──────── GIVEN RECORDS
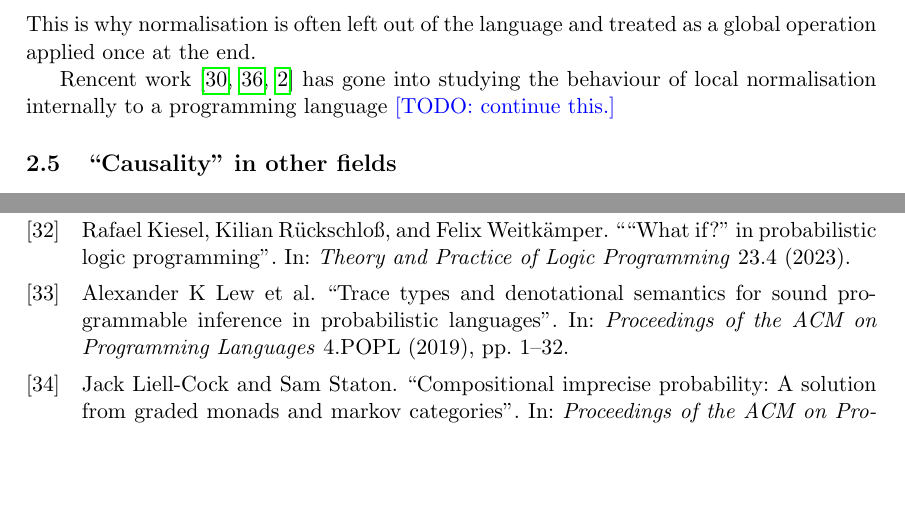
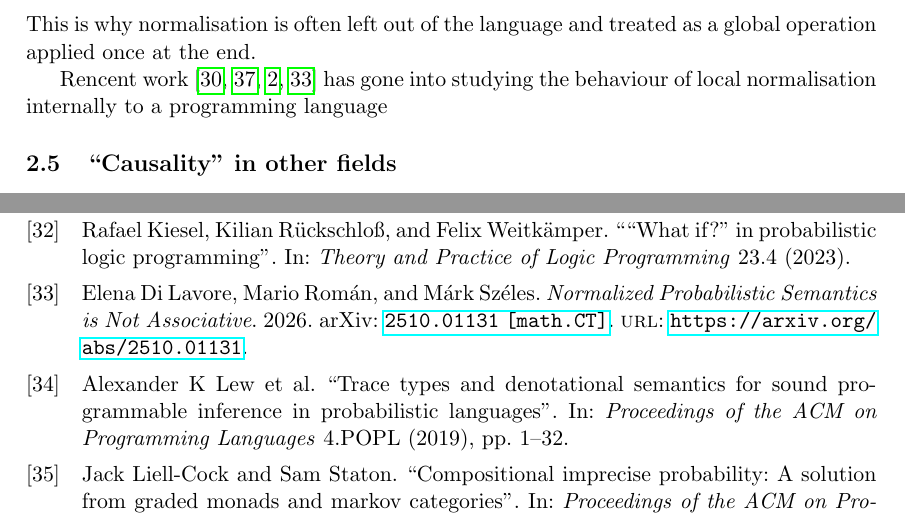
Before and after one commit to theo-chengkai-wang/oxford-transfer-of-status, a LaTeX document (draft-bis.tex, which reads refs.bib): two parts of pages 11 and 15 of 17, joined at a grey line, cut so that both start at the same text, the shorter picture padded with empty space. Compiled offline with pdfLaTeX.

Commit message:
progress

```diff
--- a/draft-bis.tex
+++ b/draft-bis.tex
@@ -467,7 +467,7 @@ t = \mathsf{if}\ \mathsf{flip}\ \tfrac12\ \mathsf{then}\ (\mathsf{score}\ 0.1;\
 \]
 Normalising $\mathsf{norm}(t)$ would give a distribution with $\Pr(a) = 0.1 \times (1/2) / (1/2 + 1/2 \times 0.1) = 1/11$, and $\Pr(b) = 10/11$; normalising each branch locally would give $\Pr(a) = \Pr(b) = 1/2$. This is why normalisation is often left out of the language and treated as a global operation applied once at the end.
 
-Rencent work \cite{jacobsszelesstein2025inference,lorenz2023causalmodelsstringdiagrams,agrawal2026equational} has gone into studying the behaviour of local normalisation internally to a programming language \todo{continue this.}
+Rencent work \cite{jacobsszelesstein2025inference,lorenz2023causalmodelsstringdiagrams,agrawal2026equational, dilavore2026normalizedprobabilisticsemanticsassociative} has gone into studying the behaviour of local normalisation internally to a programming language
 
 \subsection{``Causality" in other fields}
 People talk about ``Causality'' in computer scientific field other than causal inference. I briefly survey two of these fields: concurrent/distributed computing and quantum computing. I do not claim to have full understanding of those fields because I am still in the process of reading those papers.
--- a/refs.bib
+++ b/refs.bib
@@ -1517,3 +1517,13 @@ abstract = {A semantic interpretation A for a programming language L is fully ab
       primaryClass={quant-ph},
       url={https://arxiv.org/abs/1906.10726},
 }
+
+@misc{dilavore2026normalizedprobabilisticsemanticsassociative,
+      title={Normalized Probabilistic Semantics is Not Associative},
+      author={Elena Di Lavore and Mario Román and Márk Széles},
+      year={2026},
+      eprint={2510.01131},
+      archivePrefix={arXiv},
+      primaryClass={math.CT},
+      url={https://arxiv.org/abs/2510.01131},
+}
```
Also changed, not shown: draft-bis.pdf.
────────────────
**YOUR TASK:** Output every record above exactly as written, but skip the pictures.

**RESULT:**
Before and after one commit to theo-chengkai-wang/oxford-transfer-of-status, a LaTeX document (draft-bis.tex, which reads refs.bib): two parts of pages 11 and 15 of 17, joined at a grey line, cut so that both start at the same text, the shorter picture padded with empty space. Compiled offline with pdfLaTeX.

Commit message:
progress

```diff
--- a/draft-bis.tex
+++ b/draft-bis.tex
@@ -467,7 +467,7 @@ t = \mathsf{if}\ \mathsf{flip}\ \tfrac12\ \mathsf{then}\ (\mathsf{score}\ 0.1;\
 \]
 Normalising $\mathsf{norm}(t)$ would give a distribution with $\Pr(a) = 0.1 \times (1/2) / (1/2 + 1/2 \times 0.1) = 1/11$, and $\Pr(b) = 10/11$; normalising each branch locally would give $\Pr(a) = \Pr(b) = 1/2$. This is why normalisation is often left out of the language and treated as a global operation applied once at the end.
 
-Rencent work \cite{jacobsszelesstein2025inference,lorenz2023causalmodelsstringdiagrams,agrawal2026equational} has gone into studying the behaviour of local normalisation internally to a programming language \todo{continue this.}
+Rencent work \cite{jacobsszelesstein2025inference,lorenz2023causalmodelsstringdiagrams,agrawal2026equational, dilavore2026normalizedprobabilisticsemanticsassociative} has gone into studying the behaviour of local normalisation internally to a programming language
 
 \subsection{``Causality" in other fields}
 People talk about ``Causality'' in computer scientific field other than causal inference. I briefly survey two of these fields: concurrent/distributed computing and quantum computing. I do not claim to have full understanding of those fields because I am still in the process of reading those papers.
--- a/refs.bib
+++ b/refs.bib
@@ -1517,3 +1517,13 @@ abstract = {A semantic interpretation A for a programming language L is fully ab
       primaryClass={quant-ph},
       url={https://arxiv.org/abs/1906.10726},
 }
+
+@misc{dilavore2026normalizedprobabilisticsemanticsassociative,
+      title={Normalized Probabilistic Semantics is Not Associative},
+      author={Elena Di Lavore and Mario Román and Márk Széles},
+      year={2026},
+      eprint={2510.01131},
+      archivePrefix={arXiv},
+      primaryClass={math.CT},
+      url={https://arxiv.org/abs/2510.01131},
+}
```
Also changed, not shown: draft-bis.pdf.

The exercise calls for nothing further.